- Jo Anne Trow interview, February 8, 2013
- Jo Anne Trow interview, December 13, 2013 (external link)
- Janet Nishihara, Beth Rietveld and Jo Anne Trow group interview, March 6, 2018
Jo Anne Johnson was born in 1931 in Youngstown, Ohio. She earned a bachelor's degree in Sociology from Denison University in 1953 and a master's in Counseling and Guidance from Indiana University in 1956. From 1959-1963, Johnson worked as Dean of Women at Washington State University, an experience that introduced her to the Pacific Northwest. After completing her doctorate in Student Personnel Administration at Michigan State University, Johnson returned to the west coast in 1965, accepting a position as Dean of Women at Oregon State University. Johnson was the last person to occupy this post within the OSU administration.
In 1969 Johnson, as Dean of Women, and Dan Poling, OSU's Dean of Men, were named Associate Deans of Students, at which point their offices assumed responsibility for all of the university's students. (This same year, Jo Anne married Cliff Trow, a professor of history at OSU and a future state senator.) Jo Anne continued in this capacity until being promoted to the position of Vice President for Student Affairs in 1983, at which point she became the first female Vice President in OSU history. She received another promotion in 1993, to Vice Provost for Student Affairs, before retiring in 1995. In addition to her administrative activities, Trow regularly taught courses through OSU's College Student Services graduate program, continuing to do so even as an emeritus.

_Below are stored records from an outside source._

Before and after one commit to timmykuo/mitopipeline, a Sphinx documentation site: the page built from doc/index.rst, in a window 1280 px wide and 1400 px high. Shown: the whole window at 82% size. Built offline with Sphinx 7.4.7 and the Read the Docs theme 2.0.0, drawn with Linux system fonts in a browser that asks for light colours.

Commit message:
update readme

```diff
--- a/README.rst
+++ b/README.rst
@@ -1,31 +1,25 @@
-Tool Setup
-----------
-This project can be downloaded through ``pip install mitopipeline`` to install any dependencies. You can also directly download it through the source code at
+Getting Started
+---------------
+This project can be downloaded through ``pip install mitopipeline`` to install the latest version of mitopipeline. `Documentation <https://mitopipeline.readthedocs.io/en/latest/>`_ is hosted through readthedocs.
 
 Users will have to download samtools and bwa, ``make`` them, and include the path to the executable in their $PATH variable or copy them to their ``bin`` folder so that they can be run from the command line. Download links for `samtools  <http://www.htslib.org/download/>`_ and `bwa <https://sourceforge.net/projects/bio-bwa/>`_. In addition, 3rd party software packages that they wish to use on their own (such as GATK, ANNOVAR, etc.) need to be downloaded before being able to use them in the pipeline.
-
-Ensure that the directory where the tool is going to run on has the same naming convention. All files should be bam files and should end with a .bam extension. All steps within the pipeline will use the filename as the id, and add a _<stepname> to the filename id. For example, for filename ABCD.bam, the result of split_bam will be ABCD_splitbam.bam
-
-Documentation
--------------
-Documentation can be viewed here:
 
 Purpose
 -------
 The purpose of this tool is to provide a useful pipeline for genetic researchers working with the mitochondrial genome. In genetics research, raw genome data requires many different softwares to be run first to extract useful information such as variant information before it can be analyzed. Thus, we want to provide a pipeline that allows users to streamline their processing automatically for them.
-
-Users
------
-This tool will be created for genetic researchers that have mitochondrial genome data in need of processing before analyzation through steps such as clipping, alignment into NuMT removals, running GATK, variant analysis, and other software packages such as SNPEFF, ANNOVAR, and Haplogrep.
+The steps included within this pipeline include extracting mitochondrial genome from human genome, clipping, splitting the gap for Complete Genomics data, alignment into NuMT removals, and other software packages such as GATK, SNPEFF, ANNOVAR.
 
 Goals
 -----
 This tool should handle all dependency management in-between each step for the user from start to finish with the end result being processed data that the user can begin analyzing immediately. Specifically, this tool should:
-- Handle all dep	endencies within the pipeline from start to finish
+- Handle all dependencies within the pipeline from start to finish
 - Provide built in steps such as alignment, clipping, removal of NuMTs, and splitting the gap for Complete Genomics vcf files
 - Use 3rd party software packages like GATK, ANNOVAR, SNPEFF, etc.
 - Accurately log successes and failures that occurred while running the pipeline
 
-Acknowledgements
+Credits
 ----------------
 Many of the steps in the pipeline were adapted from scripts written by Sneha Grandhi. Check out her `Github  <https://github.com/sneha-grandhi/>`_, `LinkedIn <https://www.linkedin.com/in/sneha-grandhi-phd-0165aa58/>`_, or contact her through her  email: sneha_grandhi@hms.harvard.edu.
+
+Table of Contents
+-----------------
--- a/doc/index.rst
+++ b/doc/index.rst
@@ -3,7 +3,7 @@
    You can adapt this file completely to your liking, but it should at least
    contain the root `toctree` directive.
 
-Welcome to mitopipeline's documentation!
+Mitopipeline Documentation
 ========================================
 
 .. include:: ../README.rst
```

During her time at OSU, Trow made a deep impact on the status of women at the university: she worked to combat wage and promotion disparities often encountered by women, she was integral to the formation of the OSU Women's Center in 1972 and the Faculty Women's Network in 1986, she assisted with the implementation of Title IX at OSU through her service on the university's Women's Athletic Board, and she helped to loosen the formal social restrictions that had governed female students' lives for most of the university's history. Throughout her career, Trow also was active in a number of professional organizations, including executive appointments with the National Association of Student Personnel Administrators, the National Association of Women Deans and Counselors, and the Association of College Student Personnel Administrators.
Following her retirement from OSU, Trow focused more of her energies toward community service, paying particular attention to the Benton County Historical Society and the OSU Folk Club Thrift Shop. In 1999 she was honored as Corvallis Senior First Citizen. Annually, her impact on OSU is observed by the university through the awarding of the Dr. Jo Anne Trow Woman of Distinction Award.